On 24 December 1944 we celebrated German Christmas, the festival of joy, behind barbed wire. Everyone looked forward to the festival and the preparations were in full swing. We had the most beautiful Christmas tree in the camp and we had decorated our hut with pictures and fir-twigs. When the Holy Eve arrived the preparations were complete. Outside on the camp square the Christmas tree lights were lit, the choir sang carols and the camp leader spoke some appropriate words. Then we all went into the huts, each to celebrate the Christmas feast.
Assembled under the glow of the Christmas tree we sang the most beautiful songs about Christmas and about home. One of the comrades spoke about home and about our fate, and brought us so near to home that all of us had tears in our eyes, and thus many went out silently into the holy night. At every bedside the candles burned and every one of us dreamed of home, and in our thoughts we were at home in the midst of our loved ones.
When the Commandant went around the huts to pick out the three best ones, ours got the second prize out of 25 huts. He was very pleased with the cleanliness and tidiness of the huts with their Christmas decorations. We had shown him a real German Christmas.
- Tracing a German POW Ancestor December 20, 2014
A very common difficulty is caused by the fact that lists of POWs at various camps in Britain were not generally retained in the country after the war. However, one resource that’s well worth looking at – if only for background information on the camps – is the excellent series of After the Battle magazines and books: www.afterthebattle.com
If you go to the above website, click on the tab “Index of Issues” and you’ll discover a downloadable, searchable index of every After the Battle issue (dating from the early 1970s). If you’re very lucky you just might find your ancestor mentioned by name! For example, Hans Teske is to be found in Edition 17, page 53. Back numbers of past issues are available through the website. (Teske was, officially, Britain’s last POW of WW2, since a clerical error prevented him being discharged from prisoner status after the war and, technically, he was therefore still a prisoner until his death in the year 2000.) While you would be very lucky to find the very person you’re searching for in this way, remember that it’s a bit like the lottery … you might just win! Search under the name of a camp where your ancestor was detained and you have a good chance of finding some details of the camp itself at least .

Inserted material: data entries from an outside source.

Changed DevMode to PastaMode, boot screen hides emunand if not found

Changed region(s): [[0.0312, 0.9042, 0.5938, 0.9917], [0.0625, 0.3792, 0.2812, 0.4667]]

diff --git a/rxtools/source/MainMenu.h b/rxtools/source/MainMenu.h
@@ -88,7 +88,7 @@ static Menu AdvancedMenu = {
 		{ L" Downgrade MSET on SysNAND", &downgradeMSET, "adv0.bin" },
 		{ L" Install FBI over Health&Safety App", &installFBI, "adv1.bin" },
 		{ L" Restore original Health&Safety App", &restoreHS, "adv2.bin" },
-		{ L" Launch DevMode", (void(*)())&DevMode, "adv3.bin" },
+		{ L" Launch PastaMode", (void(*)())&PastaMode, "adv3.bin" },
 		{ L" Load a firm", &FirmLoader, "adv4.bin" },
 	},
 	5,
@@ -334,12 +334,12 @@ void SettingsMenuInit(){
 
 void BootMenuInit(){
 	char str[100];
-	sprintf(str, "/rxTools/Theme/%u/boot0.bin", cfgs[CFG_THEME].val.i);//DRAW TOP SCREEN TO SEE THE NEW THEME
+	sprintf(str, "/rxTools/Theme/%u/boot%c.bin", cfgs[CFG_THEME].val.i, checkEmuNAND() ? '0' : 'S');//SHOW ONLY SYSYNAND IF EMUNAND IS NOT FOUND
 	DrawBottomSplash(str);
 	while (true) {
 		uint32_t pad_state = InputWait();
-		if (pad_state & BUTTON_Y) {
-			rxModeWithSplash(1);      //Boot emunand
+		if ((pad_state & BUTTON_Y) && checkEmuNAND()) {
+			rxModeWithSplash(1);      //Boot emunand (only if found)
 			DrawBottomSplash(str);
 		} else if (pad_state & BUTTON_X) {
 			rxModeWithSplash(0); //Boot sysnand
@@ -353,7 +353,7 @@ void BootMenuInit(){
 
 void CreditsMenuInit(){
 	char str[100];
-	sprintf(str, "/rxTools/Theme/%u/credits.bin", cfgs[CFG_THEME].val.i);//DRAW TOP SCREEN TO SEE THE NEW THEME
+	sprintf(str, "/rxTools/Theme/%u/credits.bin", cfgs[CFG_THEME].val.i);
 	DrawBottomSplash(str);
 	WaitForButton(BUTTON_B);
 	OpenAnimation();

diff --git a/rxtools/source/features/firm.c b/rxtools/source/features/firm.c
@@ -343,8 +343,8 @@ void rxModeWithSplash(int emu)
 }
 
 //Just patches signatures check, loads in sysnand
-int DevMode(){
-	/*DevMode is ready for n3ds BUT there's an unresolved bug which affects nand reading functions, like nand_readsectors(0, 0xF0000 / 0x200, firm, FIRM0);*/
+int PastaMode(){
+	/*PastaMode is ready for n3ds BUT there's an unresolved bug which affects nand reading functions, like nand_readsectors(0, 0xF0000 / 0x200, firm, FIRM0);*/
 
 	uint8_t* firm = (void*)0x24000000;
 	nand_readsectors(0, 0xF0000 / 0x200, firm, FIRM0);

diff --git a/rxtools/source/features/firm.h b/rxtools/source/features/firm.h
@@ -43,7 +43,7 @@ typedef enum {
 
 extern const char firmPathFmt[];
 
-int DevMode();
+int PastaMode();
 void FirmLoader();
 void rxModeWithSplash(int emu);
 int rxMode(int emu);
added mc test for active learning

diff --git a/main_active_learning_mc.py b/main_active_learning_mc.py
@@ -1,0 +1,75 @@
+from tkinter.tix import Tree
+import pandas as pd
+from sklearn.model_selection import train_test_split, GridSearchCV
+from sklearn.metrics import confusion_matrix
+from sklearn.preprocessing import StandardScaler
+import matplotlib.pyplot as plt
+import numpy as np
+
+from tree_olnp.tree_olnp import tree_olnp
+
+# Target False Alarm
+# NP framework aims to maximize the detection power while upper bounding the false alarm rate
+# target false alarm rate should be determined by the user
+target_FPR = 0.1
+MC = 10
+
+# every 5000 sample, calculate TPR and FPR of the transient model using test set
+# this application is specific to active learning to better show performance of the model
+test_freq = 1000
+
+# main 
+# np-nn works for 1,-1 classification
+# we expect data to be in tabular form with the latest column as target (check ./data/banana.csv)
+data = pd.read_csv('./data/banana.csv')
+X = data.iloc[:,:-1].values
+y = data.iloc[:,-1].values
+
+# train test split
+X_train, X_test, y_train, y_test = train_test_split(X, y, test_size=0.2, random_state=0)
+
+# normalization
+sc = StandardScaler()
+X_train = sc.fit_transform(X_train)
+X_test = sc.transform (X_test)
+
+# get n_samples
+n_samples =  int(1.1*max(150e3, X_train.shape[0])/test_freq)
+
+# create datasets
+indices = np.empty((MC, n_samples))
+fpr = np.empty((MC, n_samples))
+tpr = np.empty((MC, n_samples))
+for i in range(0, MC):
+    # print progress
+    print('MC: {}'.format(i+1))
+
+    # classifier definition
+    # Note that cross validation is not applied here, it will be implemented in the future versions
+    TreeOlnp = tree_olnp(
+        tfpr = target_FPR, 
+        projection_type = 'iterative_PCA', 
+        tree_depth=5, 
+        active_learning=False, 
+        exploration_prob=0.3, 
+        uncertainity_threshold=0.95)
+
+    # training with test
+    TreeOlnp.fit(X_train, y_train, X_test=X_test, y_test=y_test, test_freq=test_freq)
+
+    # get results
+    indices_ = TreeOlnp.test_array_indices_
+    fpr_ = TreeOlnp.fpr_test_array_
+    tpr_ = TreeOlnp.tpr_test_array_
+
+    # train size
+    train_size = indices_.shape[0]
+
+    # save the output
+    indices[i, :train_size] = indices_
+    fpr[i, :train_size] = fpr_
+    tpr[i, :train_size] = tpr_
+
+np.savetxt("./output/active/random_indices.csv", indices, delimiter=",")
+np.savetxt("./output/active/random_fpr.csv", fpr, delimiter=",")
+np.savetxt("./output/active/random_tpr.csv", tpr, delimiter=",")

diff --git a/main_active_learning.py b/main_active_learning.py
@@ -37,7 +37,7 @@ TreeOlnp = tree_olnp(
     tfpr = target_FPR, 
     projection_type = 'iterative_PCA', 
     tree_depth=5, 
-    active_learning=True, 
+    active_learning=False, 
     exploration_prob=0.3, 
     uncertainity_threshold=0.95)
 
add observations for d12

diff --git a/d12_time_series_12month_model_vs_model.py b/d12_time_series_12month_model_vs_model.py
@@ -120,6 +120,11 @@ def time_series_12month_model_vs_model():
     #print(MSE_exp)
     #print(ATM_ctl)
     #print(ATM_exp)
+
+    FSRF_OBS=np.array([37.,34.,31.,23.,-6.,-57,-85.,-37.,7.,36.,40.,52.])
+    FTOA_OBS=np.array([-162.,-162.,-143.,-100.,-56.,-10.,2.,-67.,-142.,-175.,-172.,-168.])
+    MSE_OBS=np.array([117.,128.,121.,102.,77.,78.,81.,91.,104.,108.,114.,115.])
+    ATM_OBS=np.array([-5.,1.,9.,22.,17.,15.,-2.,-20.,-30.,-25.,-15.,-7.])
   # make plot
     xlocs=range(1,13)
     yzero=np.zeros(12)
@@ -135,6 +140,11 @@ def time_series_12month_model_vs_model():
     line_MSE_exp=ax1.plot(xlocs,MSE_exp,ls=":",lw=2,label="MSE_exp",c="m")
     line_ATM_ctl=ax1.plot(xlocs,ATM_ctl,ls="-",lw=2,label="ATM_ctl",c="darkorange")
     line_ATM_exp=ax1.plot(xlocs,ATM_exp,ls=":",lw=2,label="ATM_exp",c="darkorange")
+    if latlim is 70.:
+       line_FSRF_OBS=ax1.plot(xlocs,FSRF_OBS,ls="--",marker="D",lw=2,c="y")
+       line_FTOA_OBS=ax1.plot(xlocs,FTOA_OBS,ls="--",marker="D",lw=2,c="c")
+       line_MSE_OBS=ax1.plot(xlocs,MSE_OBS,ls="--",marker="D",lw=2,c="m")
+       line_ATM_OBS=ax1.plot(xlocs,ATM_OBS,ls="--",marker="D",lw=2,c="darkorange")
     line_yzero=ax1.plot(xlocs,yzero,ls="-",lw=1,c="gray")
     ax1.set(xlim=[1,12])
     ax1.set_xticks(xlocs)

If your ancestor was in the Luftwaffe you should look at the excellent After the Battle volumes: The Blitz Then and Now (3 volumes), and The Battle of Britain Then and Now. These record virtually all German aircrew who were taken prisoner, wounded or killed during these air campaigns: they can also be purchased from the website, and are available in some libraries.
In the future I’ll be adding more info about tracing German POW ancestors, so do try again soon if you don’t see what you are looking for today.
- Preview December 5, 2014
I’ve just received an advance copy of Hitler’s Last Army from my publisher. The book looks and feels great – so it’s a big ‘Thank-you’ from me to all the team at The History Press!
- The making of Hitler’s Last Army November 15, 2014
An acquaintance of mine who lived on a farm during the Second World War once told me how German prisoners of war had been sent to carry out agricultural tasks, and how they had impressed the locals with their capacity for hard work. After the war one of these POWs, whose home was in the eastern zone, had been reluctant to go back to Germany and had remained on the farm until the mid-1950s.
Something about the incongruity of it all – the idea of prisoners staying in what had recently been for them an enemy country – appealed to my curiosity. I started looking into the subject more deeply in late 2011 and my idea for a book on the subject – Hitler’s Last Army – was taken up by The History Press. Incidentally, the title was inspired by one German prisoner’s recollection of being marched, with hundreds of other POWs, along a street in Britain on their way to a prisoner of war camp. ‘The English civilians didn’t pelt us with stones like in Belgium,’ he recalled. ‘The English stood at the side of the road, and just said, “Hitler’s last army!” No stones – just “Hitler’s last army!”’